Ten years ago, I was 19 and wanted to come out. But I was scared. Much like being in that airplane, I didn't want to jump. It was only after my best friend Kat demanded that I go skydiving with her, and only after I spent a few weeks saying "No" that I eventually gave in.

Living in a strict, Catholic, Filipino home, my parents expected a lot from me. And being the only son of five children, my parents wanted me to get married, have lots of kids, and support my family with the money I would make from being a doctor. Although none of these things would make me happy, I was raised to respect my elders and live up to their expectations. So I was prepared to live a lie.

Then things changed. My dad had a heart attack and was sent to the ER, where I rushed to find him lying weak on a bed. I held his hand, and as feeble as he was he still managed a smile. A realization hit me: I almost lost my dad without him really knowing me. I felt like we both deserved better. That was the moment I decided to overcome my fear and come out.

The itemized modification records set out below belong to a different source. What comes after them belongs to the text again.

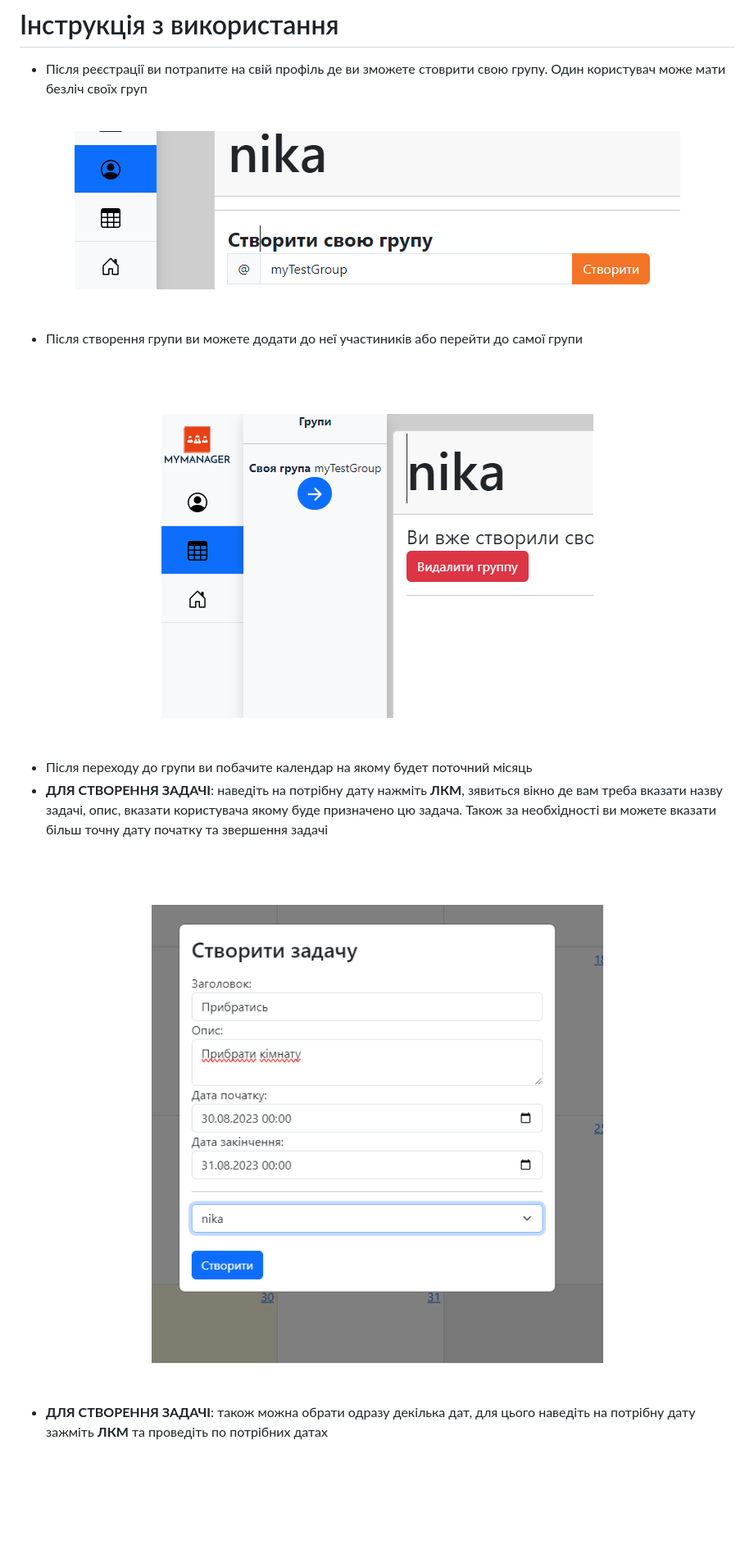
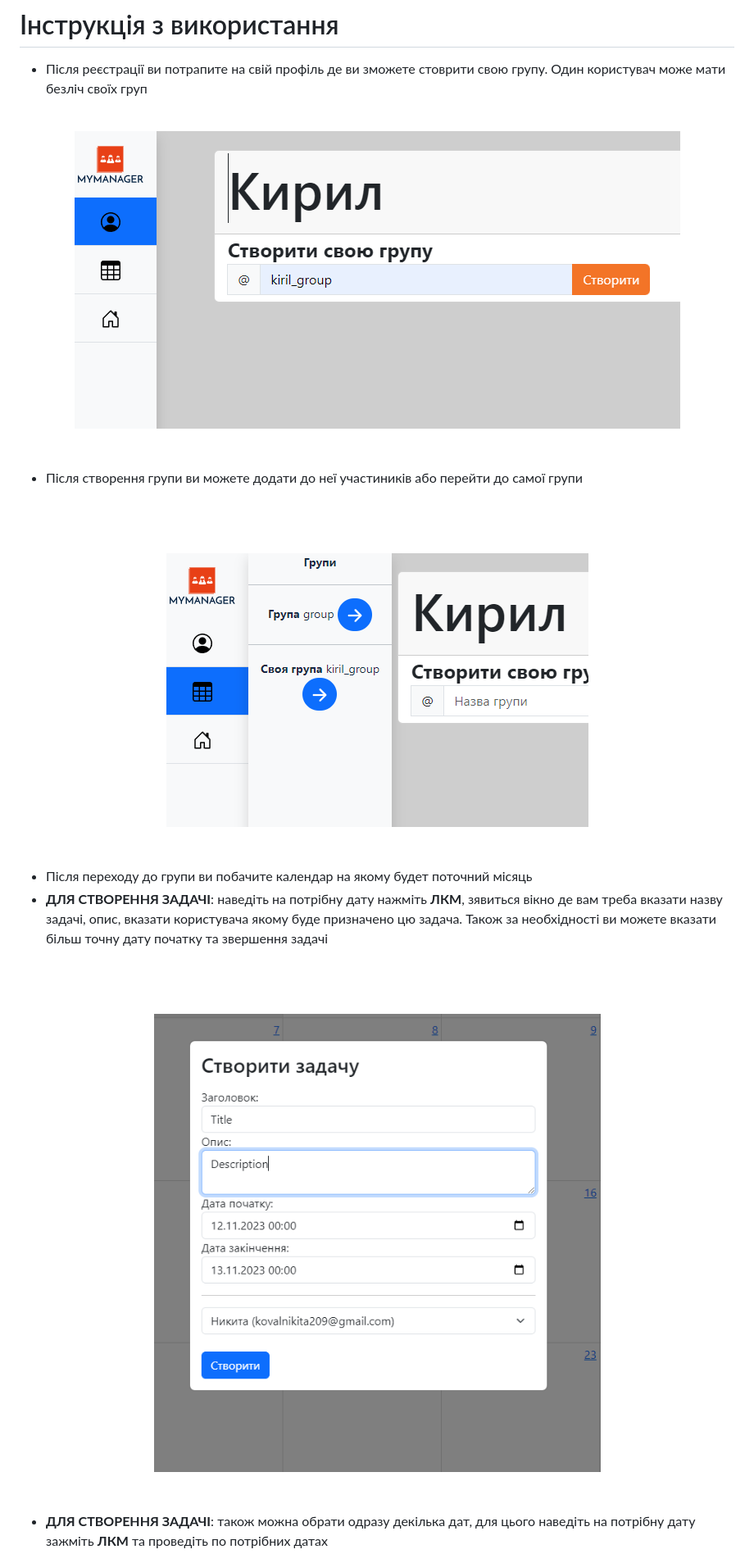
Before and after one commit to n1kkita/taskManager, a Markdown page: README.md, the part around one of its changes. Shown at 82% size. GitHub-like rendering; blank space fills up the shorter version.

```diff
--- a/README.md
+++ b/README.md
@@ -10,7 +10,7 @@ MyTaskManager - це проект управління задачами, роз
 - Після реєстрації ви потрапите на свій профіль де ви зможете стоврити свою групу. Один користувач може мати безліч своїx груп
 <br><br>
 <div align="center"> <!-- Вирівнюємо вміст по центру -->
-  <img src="tutorial/tutorial_create_group.png" alt="Create Group">
+  <img src="tutorial/tutorial_create_group_v2.png" alt="Create Group">
 </div>
 <br><br>
 
@@ -18,7 +18,7 @@ MyTaskManager - це проект управління задачами, роз
 
 <br><br>
 <div align="center"> <!-- Вирівнюємо вміст по центру -->
-  <img src="tutorial/tutorial_create_group_next_step.png" alt="Create Group">
+  <img src="tutorial/tutorial_create_group_next_step_v2.png" alt="Create Group">
 </div>
 <br><br>
 
@@ -27,7 +27,7 @@ MyTaskManager - це проект управління задачами, роз
 
 <br><br>
 <div align="center"> <!-- Вирівнюємо вміст по центру -->
-  <img src="tutorial/tutorial_create_task.png" alt="Create Group">
+  <img src="tutorial/tutorial_create_task_v2.png" alt="Create Group">
 </div>
 <br><br>
 
```
Also changed, not shown: other parts of README.md (+48 -1 lines).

That night, I started thinking of ways I could do it that would let people like me learn what I'd learned. I considered writing an article, or something along those lines, until I went on the Internet and stumbled upon a casting call on MTV's website. They were doing a show called True Life: I'm Coming Out. I never believed in signs until that night, and so I immediately wrote MTV a very long email. I remember being so passionate about what I was writing that I didn't even proofread. I just kept typing and typing and then clicked "send."

One week later, a producer from MTV called and said they definitely wanted me on the show. A television crew flew from New York to California two weeks later. I was aware that I was about to do something absolutely crazy, especially since I had to mislead my family and friends and say the show was about "college kids growing up." After all, the whole point was to capture the moment when I would say "I'm gay" to my loved ones "on camera." And their reactions were not all happy endings.

I started with my dad. The cameras were rolling as we went to a nearby park to play some tennis. We took a break for lunch on a bench, and I remember being terrified. I was beating around the bush, telling my dad that I knew he had a lot of expectations from me. He agreed, but he also said he wanted me to be happy. I think having that heart attack not only taught him about the value of life, but also the value of happiness, not just for him but for his kids, too.

Dad asked me, "So what are you trying to tell me?"

I felt like the world was put on pause as I faced a last chance to turn back around on this path. Then finally I said it: "I'm gay." I didn't know much about skydiving then, but looking back, that's pretty much what it felt like.

Dad gave me a hug and let me know that everything was going to be OK, and like he said, he just wanted me to be happy.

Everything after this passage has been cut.